Dataset below:
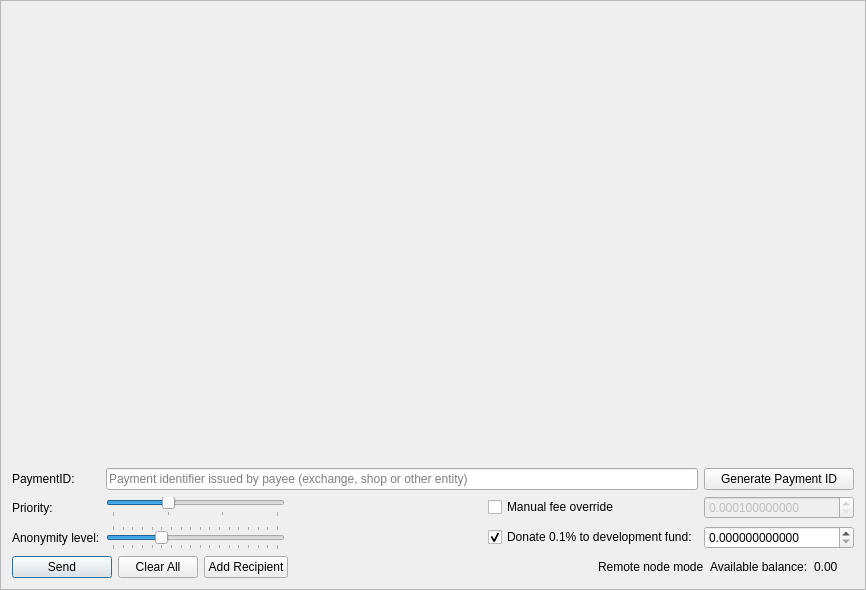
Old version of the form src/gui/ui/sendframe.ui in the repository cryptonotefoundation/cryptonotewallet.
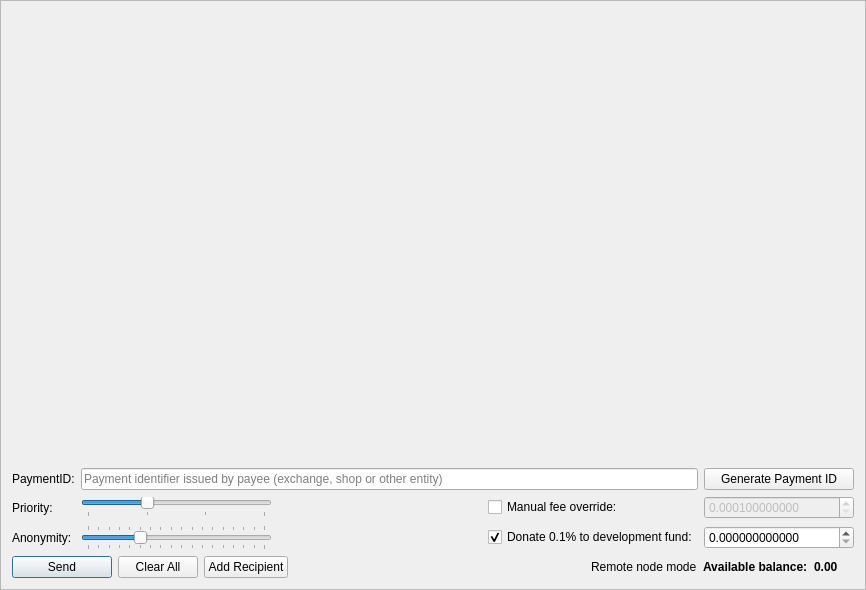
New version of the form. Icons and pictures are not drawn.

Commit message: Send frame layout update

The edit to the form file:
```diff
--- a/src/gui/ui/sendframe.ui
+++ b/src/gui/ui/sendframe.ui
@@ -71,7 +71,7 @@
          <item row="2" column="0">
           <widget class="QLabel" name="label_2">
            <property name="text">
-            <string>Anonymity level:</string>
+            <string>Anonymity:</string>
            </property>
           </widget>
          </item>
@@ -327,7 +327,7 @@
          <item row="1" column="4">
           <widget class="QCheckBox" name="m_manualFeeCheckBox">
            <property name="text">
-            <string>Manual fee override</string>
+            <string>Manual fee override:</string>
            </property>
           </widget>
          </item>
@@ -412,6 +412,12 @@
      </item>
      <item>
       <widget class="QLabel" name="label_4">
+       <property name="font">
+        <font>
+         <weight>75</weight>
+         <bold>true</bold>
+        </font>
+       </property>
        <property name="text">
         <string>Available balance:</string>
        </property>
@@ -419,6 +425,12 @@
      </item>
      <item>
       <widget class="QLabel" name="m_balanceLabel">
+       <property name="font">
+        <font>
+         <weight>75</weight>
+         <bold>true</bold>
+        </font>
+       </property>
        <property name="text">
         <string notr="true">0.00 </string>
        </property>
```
End of Dataset.
Dataset below:
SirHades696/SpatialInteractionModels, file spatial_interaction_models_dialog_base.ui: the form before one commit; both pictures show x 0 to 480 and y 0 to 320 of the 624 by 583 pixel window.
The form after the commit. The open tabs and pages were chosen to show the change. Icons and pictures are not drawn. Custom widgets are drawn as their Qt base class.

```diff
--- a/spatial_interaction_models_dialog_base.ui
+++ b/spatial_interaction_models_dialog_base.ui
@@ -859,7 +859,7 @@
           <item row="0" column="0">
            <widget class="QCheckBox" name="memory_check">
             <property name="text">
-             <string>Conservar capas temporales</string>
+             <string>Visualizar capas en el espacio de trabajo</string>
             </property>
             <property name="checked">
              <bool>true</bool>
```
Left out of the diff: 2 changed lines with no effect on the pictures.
End of Dataset.
Work required ▸ What lines in the data include the string "true"? Copy each one.

Answer to the problem ▸
+         <bold>true</bold>
+         <bold>true</bold>
         <string notr="true">0.00 </string>
              <bool>true</bool>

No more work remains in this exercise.